Task directions –
Go through the records and filter out every line lacking the word "application"; copy the lines that remain.

Structured diff data:

□ □ □ □

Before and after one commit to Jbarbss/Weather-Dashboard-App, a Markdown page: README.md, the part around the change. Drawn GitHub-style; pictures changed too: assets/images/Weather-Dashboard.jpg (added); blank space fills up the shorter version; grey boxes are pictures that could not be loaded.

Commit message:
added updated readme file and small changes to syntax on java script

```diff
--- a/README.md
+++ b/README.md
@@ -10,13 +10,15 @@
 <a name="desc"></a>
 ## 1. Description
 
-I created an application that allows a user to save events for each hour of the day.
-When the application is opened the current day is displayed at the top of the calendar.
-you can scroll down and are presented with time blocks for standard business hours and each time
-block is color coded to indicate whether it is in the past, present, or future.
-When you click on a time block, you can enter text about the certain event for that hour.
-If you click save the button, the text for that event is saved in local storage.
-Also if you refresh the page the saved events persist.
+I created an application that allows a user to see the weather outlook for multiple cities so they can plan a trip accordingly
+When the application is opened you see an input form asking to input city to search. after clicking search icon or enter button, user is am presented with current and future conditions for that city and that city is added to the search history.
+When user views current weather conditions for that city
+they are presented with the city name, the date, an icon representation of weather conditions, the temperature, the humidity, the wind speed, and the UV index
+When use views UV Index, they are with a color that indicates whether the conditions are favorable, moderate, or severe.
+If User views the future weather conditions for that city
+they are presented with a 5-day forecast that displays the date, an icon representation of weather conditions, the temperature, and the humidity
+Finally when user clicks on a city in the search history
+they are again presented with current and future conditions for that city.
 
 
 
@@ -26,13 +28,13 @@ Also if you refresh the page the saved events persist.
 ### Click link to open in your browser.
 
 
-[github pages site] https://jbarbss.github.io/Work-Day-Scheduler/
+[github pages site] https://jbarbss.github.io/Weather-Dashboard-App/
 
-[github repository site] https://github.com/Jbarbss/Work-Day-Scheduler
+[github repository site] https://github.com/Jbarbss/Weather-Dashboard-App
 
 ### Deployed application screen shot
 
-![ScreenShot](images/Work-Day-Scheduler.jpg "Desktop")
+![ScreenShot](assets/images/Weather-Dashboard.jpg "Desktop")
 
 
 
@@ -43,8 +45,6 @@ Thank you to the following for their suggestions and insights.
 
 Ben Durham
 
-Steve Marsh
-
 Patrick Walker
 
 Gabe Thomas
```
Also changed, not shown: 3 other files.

□ □ □ □

Solution below –
-I created an application that allows a user to save events for each hour of the day.
-When the application is opened the current day is displayed at the top of the calendar.
+I created an application that allows a user to see the weather outlook for multiple cities so they can plan a trip accordingly
+When the application is opened you see an input form asking to input city to search. after clicking search icon or enter button, user is am presented with current and future conditions for that city and that city is added to the search history.
 ### Deployed application screen shot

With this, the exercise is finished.